Today it’s Starbucks’ turn for caustic opprobrium. It’s their turn to be piñata of the day, because there were more decent customers than others, in the coffeehouse, and a woman was adroit enough to use the most feared weapon in America -a cellphone.
I’m not worried about the two Black men victimized. They are smart and doing well enough to take legal action to redress the wrong. Nor is there any sympathy needed for the Black police chief, who made himself so powerless that I don’t want to imagine the compromised, sectional existence that must be his. So all is well until tomorrow, when the world sees another America within a minute of the electronic upload. Worst if streaming. To come are the rest of the stories and American children are all watching and learning.
If this reads as uncaring, that’s not my intention. This is more about how I cope with institutionalized racism that pervades all life in America, and don’t ever think that the perpetrators and enablers are always White. I know that because of many experiences.
Starbucks would have us believe that firing a member of its staff and sensitivity training are good enough….to get by. Well, Mr. Starbucks, visit any of your stores and let us know if you see what your brand projects. Look the thing that you hatched, in the eyes. It’s not pretty and it’s menacing.
Your corporate culture is who you are. Your staff don’t need sensitivity training, they need leadership and good examples worthy of emulation. Just as nothing happens until something moves, people do what they believe is expected of them. They want to please you and maybe get recognition.
They are probably stunned by the swiftness of what corporate America and many governmental agencies rely on. Go to the most junior employee, publicly fire them and some people are satisfied. The latest script is, “that is not who we are.” I differ.
So my personal philosophy in coping with victimization is this: first, who needs whom; second, is the commodity essential to my comfort, and third, is it be available elsewhere? What cannot be changed from within can be changed from without. Starbucks needs me. I don’t need Starbucks. Problem solved.

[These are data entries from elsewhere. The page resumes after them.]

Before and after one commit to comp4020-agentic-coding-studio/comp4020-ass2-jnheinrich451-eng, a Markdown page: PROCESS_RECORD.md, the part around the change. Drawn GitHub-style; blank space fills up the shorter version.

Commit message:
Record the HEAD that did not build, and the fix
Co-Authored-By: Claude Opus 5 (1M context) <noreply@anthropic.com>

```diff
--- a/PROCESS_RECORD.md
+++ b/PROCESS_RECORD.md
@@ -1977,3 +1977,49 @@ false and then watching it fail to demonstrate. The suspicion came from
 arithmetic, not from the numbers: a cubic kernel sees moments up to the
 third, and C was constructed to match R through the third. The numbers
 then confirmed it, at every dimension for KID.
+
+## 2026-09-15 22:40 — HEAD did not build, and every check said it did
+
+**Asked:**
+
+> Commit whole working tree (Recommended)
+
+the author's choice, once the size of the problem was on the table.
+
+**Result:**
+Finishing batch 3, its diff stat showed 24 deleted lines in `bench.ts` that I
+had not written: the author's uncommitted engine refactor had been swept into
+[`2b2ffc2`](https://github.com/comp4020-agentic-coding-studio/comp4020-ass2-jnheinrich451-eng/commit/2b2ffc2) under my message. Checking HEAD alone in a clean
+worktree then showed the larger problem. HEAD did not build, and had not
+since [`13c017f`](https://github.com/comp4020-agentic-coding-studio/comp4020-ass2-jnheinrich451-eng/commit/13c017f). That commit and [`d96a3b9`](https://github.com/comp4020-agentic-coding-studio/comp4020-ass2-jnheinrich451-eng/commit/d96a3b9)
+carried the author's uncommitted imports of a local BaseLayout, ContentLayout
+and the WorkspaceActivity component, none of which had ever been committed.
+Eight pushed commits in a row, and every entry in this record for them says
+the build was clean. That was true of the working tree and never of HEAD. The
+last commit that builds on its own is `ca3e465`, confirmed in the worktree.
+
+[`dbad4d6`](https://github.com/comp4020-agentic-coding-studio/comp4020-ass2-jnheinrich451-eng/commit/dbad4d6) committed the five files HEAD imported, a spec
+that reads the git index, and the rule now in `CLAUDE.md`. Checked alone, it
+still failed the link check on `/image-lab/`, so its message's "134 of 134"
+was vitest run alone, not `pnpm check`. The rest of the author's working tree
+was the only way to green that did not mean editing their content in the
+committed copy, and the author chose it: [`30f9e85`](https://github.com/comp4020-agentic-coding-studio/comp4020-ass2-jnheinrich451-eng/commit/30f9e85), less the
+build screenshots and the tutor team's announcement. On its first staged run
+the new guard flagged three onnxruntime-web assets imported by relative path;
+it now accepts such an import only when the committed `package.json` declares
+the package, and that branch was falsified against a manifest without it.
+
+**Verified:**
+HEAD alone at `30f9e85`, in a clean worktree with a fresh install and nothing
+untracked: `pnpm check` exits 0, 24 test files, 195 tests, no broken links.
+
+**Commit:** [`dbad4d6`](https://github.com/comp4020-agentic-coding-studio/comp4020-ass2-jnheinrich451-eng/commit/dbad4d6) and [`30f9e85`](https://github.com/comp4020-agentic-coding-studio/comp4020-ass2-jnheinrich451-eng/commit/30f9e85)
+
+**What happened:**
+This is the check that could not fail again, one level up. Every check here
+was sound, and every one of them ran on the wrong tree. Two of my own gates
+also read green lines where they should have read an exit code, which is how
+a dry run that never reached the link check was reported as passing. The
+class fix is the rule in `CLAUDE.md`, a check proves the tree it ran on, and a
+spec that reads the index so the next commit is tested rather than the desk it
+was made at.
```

Lastly, the employee fired and those remaining have learned something and that something would likely be taken to the next jobs. How, Mr. Starbucks, have you helped?